That makes sense when the entire arrangement is about showing people the ad. But what happens when VR enters the picture, and customers are interacting with it? How do you measure that? If you virtually sit and listen to Mr. McConaughey tell you about the amazing amenities of Cathay Pacific Business Class, that’s a much more comprehensive engagement than simply seeing an ad, even if you’re doing it for a virtual clip of ammo. Nobody’s ever done or measured anything like this? Do you charge the client for the amount of time they listen to the pitch? How do you verify it?
And how do you standardize all this? Do you develop some kind of standardized interaction framework for all VR environments? You know, do you sit and listen to a virtual character? Do you choose an option from a menu?
There’s also the question of liability. If a publisher runs an ad with a claim that’s false, the legal liability is almost always on the advertiser. It’s not considered the publisher’s responsibility to screen the ads it runs (and which generates much of its revenue) for accuracy. Conde Nast magazines (or Google) are not considered to be mini FTCs. Advertising and editorial are considered to be separate.
But what happens when the advertising content is integrated into the editorial itself? In other words, when Flo VR’s fully immersive, engaging ads are not grafted onto a game environment, or a distraction from it, but part of it? What does that do to the liability? If you are in the middle of an Avengers VR game, and you’re lying behind a berm with Scarlett Johansson as the Black Widow, blasting away at bad guys, and she suddenly starts talking to you about the disability insurance she needs, between rounds, whose liable when she turns out to be virtually defrauding you? When the insurance company goes bankrupt, or she virtually forgets to mention that it comes with a six-figure deductible?The game publisher? Marvel? Johansson herself? After all, as far as you can tell, she’s talking to you personally, if virtually.
In short, virtual reality is a textbook example of technology outstripping laws that were written, and intended, for a different era and a different set of capabilities. In the case of VR, it has happened very, very fast. When railroads, for instance, were expanding in the US, and the law was being developed to keep up with it, the process took decades. There was plenty of time. In this case, however, VR technology has exploded, as has the funding behind the companies creating it.
Which means that what we’re dealing with here, and this embryonic stage, is a legal landscape where strategy includes both what’s happening today, and what might happen tomorrow. In this way, VR law isn’t unlike strategic patent law.
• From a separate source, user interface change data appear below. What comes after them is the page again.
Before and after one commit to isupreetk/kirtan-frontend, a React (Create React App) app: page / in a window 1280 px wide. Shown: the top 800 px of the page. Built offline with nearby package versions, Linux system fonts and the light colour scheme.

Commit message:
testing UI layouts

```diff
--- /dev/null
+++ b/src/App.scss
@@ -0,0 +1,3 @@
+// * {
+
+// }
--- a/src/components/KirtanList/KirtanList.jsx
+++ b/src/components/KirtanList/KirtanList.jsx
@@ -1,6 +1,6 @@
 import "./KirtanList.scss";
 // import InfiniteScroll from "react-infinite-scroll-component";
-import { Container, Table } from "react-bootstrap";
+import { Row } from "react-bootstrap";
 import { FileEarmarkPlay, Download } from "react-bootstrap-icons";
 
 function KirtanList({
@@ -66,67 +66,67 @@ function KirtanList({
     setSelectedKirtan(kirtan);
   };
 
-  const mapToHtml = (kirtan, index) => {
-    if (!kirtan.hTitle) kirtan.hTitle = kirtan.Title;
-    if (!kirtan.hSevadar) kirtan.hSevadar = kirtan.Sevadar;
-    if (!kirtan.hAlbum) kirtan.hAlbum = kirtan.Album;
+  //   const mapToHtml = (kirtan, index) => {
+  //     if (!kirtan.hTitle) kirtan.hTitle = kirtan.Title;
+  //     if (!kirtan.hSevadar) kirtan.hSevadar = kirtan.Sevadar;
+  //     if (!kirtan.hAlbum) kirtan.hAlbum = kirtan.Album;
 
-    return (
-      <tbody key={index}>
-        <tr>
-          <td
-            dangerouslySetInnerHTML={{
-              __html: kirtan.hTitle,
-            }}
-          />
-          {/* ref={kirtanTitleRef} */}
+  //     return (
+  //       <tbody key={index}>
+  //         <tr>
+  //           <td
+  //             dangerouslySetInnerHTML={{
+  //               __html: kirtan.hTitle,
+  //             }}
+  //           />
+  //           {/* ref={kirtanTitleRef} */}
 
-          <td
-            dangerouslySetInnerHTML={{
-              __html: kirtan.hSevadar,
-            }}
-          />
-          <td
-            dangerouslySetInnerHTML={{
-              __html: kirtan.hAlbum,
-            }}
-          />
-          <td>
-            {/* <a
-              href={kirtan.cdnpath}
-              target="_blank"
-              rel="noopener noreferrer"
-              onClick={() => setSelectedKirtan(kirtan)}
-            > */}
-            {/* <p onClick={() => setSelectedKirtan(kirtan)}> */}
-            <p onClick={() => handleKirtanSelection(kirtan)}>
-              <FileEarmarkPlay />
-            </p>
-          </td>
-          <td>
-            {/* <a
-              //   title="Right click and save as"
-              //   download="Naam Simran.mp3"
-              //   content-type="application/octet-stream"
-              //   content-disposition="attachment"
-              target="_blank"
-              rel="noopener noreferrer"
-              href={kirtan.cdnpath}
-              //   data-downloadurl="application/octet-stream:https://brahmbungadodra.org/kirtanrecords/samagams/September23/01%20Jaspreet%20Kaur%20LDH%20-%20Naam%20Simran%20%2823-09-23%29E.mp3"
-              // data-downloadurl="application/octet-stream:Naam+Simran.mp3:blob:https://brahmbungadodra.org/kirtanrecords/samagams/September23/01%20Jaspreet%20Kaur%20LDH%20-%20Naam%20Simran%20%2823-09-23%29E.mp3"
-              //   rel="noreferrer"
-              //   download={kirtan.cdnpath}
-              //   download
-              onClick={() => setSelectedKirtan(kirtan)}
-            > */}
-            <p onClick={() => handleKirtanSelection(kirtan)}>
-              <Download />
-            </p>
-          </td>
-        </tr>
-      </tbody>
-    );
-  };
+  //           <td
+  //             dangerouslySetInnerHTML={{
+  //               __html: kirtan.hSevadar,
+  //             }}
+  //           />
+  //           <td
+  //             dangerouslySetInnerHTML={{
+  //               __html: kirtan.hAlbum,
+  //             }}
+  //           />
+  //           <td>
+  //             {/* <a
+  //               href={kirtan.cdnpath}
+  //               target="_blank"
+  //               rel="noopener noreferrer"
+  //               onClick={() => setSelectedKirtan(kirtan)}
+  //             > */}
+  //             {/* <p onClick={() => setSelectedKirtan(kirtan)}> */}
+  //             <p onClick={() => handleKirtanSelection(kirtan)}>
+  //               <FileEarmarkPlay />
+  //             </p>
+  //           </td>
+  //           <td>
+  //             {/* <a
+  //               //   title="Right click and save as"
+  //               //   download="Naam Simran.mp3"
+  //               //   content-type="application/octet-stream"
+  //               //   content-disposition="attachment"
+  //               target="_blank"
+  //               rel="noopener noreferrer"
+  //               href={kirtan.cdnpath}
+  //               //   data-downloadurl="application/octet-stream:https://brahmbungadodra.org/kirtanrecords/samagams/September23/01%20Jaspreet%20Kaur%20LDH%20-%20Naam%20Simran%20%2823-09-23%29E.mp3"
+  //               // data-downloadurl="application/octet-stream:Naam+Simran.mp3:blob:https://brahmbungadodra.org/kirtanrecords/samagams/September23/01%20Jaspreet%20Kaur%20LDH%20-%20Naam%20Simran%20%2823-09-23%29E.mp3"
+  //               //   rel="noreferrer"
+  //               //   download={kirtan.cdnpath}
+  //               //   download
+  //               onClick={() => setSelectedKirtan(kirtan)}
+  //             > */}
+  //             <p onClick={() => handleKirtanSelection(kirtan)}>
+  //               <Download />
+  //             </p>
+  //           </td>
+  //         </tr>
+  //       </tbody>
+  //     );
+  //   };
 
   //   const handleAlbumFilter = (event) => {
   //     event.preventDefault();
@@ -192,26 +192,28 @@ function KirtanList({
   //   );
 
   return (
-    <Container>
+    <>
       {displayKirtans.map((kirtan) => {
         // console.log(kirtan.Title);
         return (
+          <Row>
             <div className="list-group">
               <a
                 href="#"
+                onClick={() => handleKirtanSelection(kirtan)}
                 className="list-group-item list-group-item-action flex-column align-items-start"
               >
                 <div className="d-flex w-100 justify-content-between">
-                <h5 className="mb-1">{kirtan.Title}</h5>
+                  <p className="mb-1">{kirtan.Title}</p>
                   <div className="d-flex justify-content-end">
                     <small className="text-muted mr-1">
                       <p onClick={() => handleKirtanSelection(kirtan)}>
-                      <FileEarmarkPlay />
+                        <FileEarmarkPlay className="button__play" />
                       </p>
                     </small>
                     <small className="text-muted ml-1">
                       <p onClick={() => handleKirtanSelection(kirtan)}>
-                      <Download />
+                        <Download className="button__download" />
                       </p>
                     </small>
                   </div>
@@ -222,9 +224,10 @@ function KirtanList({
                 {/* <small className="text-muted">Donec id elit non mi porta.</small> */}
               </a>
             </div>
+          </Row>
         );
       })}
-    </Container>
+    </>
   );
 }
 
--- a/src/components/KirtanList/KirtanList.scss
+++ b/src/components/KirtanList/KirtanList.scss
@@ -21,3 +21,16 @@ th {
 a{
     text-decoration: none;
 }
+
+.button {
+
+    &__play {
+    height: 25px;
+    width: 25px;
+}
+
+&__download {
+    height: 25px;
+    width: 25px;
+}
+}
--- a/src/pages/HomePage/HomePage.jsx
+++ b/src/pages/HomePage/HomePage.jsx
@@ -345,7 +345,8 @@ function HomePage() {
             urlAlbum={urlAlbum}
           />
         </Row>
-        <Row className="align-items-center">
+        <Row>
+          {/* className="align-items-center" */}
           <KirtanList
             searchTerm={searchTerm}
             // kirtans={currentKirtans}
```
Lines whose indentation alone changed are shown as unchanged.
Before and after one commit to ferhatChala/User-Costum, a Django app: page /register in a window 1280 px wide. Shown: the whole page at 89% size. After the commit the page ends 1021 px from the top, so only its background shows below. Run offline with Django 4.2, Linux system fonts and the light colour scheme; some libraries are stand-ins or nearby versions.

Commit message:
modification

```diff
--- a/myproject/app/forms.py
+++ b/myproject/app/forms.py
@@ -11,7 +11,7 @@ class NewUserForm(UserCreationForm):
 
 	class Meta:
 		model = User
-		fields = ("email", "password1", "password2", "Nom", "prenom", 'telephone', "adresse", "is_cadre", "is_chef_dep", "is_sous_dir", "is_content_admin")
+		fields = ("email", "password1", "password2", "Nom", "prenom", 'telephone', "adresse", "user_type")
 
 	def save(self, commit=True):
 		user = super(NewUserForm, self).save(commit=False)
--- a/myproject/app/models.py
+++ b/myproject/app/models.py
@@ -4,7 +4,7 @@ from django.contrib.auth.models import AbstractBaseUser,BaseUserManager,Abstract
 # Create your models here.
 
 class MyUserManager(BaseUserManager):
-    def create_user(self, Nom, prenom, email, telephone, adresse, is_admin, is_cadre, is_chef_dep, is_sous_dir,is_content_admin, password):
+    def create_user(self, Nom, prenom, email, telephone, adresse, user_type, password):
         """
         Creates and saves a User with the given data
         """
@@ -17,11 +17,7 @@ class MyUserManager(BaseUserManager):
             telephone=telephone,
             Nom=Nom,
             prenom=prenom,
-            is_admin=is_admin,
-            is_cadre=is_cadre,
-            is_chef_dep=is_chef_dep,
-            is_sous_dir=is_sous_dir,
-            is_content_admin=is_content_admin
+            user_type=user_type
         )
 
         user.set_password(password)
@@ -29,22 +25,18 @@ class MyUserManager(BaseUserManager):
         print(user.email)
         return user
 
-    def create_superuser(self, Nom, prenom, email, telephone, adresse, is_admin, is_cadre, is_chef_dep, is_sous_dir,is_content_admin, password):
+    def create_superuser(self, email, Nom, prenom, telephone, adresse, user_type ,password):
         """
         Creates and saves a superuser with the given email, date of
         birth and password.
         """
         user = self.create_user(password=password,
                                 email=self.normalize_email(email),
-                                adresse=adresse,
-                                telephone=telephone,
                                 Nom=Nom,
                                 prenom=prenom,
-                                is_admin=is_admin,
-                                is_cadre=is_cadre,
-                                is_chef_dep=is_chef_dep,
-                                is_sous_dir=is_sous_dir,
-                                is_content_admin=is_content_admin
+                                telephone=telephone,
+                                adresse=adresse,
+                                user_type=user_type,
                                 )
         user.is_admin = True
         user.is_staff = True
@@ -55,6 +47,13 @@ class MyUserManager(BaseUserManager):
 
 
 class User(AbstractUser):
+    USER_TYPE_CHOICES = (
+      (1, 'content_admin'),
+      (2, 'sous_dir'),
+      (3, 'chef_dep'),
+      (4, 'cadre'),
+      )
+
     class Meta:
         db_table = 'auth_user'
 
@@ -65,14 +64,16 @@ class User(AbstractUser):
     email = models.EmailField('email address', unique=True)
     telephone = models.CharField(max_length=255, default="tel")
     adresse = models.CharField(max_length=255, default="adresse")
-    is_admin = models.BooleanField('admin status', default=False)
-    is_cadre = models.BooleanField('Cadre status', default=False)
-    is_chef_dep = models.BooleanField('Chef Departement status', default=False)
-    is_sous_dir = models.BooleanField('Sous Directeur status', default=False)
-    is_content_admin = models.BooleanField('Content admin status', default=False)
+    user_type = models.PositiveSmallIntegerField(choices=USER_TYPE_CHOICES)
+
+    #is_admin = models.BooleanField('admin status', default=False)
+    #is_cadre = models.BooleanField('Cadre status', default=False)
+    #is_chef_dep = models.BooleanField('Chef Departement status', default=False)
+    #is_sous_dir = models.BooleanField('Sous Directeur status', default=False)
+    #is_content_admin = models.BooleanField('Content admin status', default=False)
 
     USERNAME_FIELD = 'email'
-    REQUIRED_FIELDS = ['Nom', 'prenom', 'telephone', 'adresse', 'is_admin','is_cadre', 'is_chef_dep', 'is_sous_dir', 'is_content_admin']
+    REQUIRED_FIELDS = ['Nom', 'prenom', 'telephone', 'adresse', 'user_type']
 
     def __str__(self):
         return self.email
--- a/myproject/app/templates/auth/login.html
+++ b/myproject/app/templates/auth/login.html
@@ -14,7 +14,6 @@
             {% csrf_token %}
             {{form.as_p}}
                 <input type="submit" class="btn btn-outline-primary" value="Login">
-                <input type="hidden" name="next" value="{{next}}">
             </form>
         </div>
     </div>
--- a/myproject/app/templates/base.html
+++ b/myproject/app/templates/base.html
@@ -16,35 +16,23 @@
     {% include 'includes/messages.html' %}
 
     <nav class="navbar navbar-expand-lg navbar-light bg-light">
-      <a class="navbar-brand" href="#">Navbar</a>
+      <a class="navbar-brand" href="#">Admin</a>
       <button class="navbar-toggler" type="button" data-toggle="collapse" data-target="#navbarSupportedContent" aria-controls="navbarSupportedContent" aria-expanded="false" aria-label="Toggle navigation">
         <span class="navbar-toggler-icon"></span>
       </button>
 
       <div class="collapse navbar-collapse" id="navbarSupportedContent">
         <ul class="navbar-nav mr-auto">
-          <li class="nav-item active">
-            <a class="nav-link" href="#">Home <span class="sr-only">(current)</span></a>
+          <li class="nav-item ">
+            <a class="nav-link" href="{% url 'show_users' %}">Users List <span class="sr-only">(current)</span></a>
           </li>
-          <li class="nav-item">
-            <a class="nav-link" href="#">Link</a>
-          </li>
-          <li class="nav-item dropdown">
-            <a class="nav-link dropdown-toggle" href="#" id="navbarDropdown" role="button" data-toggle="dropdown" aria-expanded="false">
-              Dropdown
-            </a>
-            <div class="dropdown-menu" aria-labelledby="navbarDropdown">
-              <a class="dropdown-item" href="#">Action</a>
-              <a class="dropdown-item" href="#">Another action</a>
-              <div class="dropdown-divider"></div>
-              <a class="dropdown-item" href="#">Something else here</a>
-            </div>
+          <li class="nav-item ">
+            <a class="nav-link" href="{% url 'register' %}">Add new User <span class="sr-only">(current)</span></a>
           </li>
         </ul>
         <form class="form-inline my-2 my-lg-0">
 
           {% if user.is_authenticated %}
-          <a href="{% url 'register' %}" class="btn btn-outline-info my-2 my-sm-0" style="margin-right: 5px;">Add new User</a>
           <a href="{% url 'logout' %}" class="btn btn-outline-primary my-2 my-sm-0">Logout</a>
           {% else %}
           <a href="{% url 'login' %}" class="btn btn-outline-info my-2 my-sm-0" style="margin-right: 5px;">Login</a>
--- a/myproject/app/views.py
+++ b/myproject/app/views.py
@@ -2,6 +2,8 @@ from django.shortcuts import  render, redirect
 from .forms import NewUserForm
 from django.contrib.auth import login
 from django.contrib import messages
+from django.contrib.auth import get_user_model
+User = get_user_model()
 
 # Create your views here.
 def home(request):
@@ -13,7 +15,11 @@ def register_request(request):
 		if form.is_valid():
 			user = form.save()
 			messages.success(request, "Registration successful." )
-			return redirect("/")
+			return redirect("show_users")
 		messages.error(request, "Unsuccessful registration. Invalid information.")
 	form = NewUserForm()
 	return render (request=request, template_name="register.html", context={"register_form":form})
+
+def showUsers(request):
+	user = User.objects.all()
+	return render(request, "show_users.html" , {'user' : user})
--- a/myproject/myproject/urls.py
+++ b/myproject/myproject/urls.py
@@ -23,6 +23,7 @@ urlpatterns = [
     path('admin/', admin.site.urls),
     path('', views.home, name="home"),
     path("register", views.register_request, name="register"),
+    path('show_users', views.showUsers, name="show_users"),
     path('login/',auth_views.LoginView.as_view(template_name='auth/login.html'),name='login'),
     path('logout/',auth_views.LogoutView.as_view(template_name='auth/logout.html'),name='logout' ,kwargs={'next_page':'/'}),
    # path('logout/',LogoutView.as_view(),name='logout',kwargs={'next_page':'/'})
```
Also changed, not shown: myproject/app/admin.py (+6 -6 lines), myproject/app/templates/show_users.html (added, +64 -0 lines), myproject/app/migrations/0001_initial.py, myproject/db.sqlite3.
Good legal thinking should never happen in a vacuum anyway, but for the forseeable future, VR lawyering will need to include a healthy dose of strategic thinking, along with legal thinking. Seeing around corners seems to be part of the job.